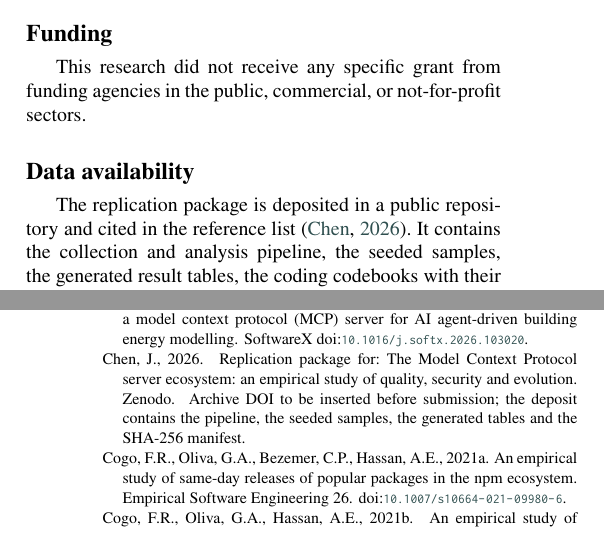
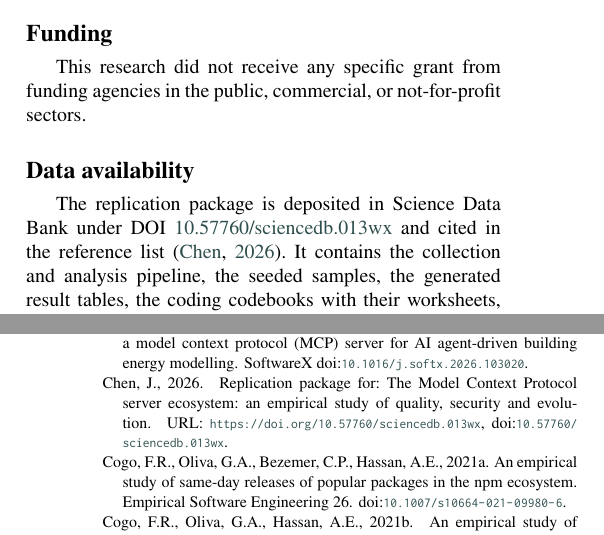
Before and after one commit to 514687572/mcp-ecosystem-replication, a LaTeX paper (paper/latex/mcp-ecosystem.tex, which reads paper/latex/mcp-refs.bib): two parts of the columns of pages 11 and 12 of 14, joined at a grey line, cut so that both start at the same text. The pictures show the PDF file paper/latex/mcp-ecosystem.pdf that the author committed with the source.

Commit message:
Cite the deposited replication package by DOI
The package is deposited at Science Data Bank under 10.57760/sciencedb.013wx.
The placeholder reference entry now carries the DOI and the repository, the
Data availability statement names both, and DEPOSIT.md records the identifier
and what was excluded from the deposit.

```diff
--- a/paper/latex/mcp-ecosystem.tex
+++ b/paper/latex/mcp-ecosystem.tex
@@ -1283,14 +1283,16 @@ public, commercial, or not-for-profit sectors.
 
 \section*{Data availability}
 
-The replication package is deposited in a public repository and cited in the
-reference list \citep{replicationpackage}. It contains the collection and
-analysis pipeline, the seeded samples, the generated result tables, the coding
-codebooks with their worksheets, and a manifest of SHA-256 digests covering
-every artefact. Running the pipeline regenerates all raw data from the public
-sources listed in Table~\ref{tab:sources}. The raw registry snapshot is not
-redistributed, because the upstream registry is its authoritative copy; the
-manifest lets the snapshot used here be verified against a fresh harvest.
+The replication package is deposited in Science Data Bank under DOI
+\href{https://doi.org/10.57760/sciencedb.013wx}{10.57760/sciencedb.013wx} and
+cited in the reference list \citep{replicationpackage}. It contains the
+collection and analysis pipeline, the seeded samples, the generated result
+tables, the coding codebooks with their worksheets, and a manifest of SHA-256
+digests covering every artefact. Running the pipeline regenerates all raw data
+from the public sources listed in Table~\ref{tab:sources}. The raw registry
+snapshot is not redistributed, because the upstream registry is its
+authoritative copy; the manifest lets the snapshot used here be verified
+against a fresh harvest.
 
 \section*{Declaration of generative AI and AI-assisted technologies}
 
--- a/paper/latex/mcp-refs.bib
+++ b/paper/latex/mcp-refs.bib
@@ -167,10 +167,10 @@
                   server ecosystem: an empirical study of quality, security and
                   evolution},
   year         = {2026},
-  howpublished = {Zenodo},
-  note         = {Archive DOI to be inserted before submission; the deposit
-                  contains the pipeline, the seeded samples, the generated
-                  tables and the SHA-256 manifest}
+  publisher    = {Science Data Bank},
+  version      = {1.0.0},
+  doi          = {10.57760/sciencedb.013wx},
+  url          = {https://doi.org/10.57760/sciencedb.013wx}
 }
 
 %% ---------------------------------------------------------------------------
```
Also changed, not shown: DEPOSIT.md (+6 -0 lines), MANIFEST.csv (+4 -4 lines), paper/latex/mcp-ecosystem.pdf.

----------------

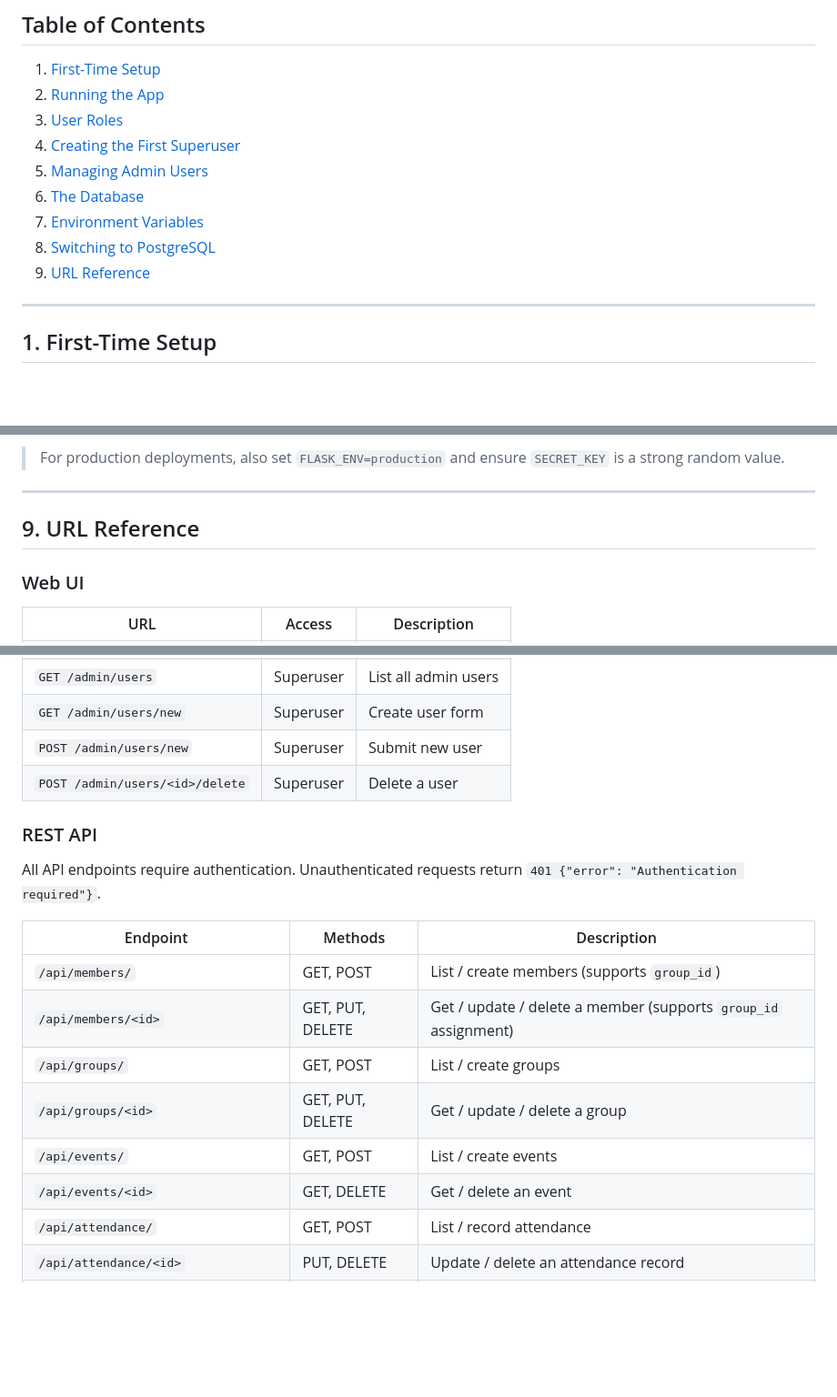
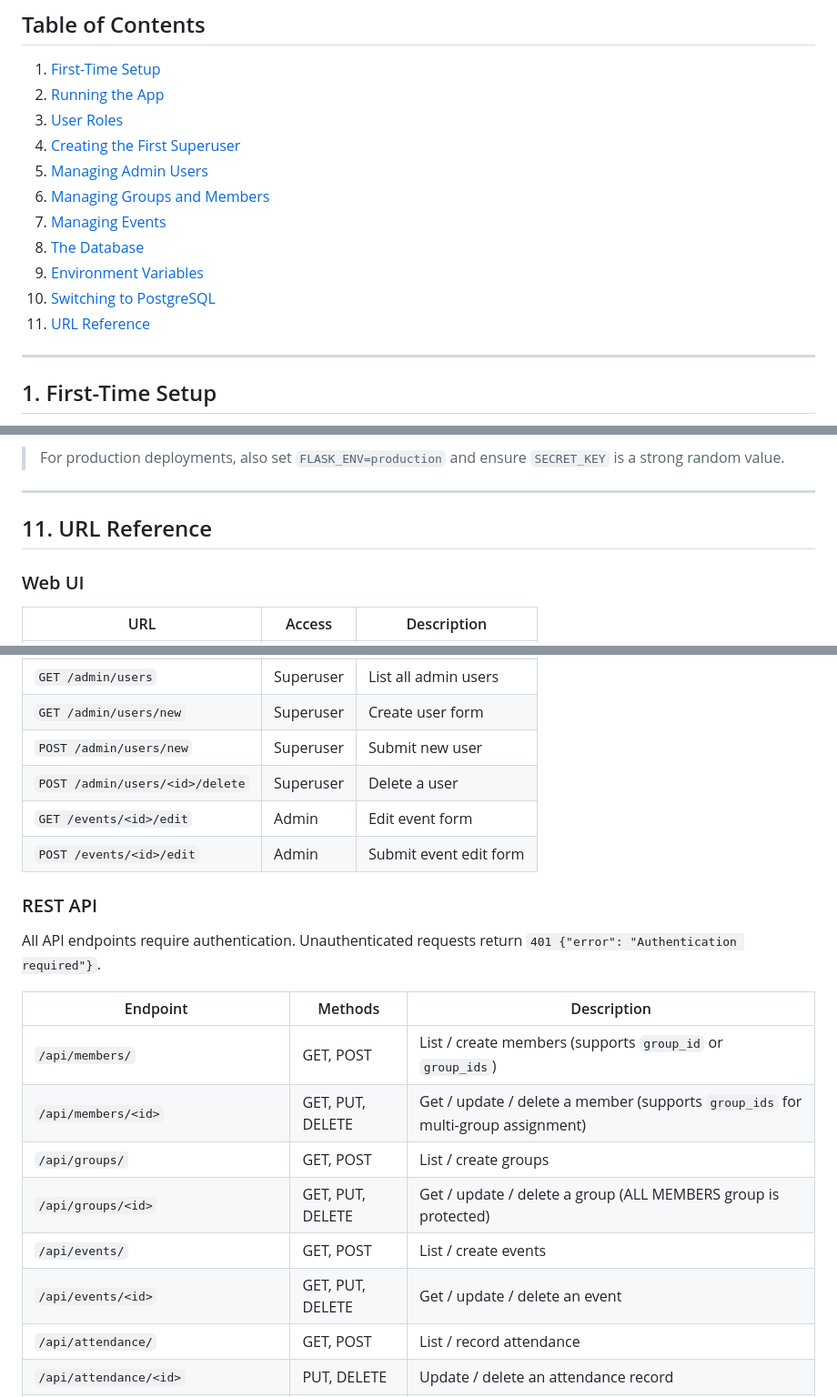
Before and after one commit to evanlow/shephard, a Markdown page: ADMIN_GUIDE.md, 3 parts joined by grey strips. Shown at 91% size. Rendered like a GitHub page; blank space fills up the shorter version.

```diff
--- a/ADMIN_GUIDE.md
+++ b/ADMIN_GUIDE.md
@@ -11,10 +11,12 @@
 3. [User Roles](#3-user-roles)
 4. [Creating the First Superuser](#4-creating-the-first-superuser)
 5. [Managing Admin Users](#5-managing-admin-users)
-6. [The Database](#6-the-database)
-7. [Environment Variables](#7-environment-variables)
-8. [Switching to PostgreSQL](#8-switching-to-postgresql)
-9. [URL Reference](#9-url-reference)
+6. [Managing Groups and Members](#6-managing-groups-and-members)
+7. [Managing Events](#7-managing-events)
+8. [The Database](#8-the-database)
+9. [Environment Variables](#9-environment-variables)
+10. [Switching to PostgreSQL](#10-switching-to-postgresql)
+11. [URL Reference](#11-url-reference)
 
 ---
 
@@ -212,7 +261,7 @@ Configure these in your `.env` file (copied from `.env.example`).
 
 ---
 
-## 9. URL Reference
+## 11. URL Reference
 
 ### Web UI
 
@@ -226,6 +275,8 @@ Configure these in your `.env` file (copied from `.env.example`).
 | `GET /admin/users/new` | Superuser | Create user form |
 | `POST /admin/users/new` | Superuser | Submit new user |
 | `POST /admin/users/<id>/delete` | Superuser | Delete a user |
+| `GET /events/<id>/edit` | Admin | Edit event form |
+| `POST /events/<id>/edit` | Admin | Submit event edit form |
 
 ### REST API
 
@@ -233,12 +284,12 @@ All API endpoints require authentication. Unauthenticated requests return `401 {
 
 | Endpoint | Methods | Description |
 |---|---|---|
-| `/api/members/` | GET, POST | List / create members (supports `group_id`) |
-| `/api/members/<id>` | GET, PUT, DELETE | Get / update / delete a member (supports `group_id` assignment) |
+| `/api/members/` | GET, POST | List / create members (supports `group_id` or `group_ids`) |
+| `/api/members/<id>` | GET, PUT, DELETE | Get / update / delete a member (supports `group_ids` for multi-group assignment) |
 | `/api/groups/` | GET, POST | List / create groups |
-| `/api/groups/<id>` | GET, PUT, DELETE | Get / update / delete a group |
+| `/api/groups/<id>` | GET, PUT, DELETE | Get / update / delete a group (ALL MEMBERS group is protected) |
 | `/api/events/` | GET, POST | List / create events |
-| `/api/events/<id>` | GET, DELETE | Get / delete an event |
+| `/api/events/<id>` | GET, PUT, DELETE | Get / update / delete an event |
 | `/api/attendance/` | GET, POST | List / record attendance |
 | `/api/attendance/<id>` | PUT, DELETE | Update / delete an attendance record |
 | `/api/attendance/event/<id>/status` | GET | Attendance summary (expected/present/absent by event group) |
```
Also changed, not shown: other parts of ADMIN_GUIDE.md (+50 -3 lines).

----------------

Exercise aim =>
Determine the number of lines in the records that include the string "availability", and respond with that number only.

Expected output =>
2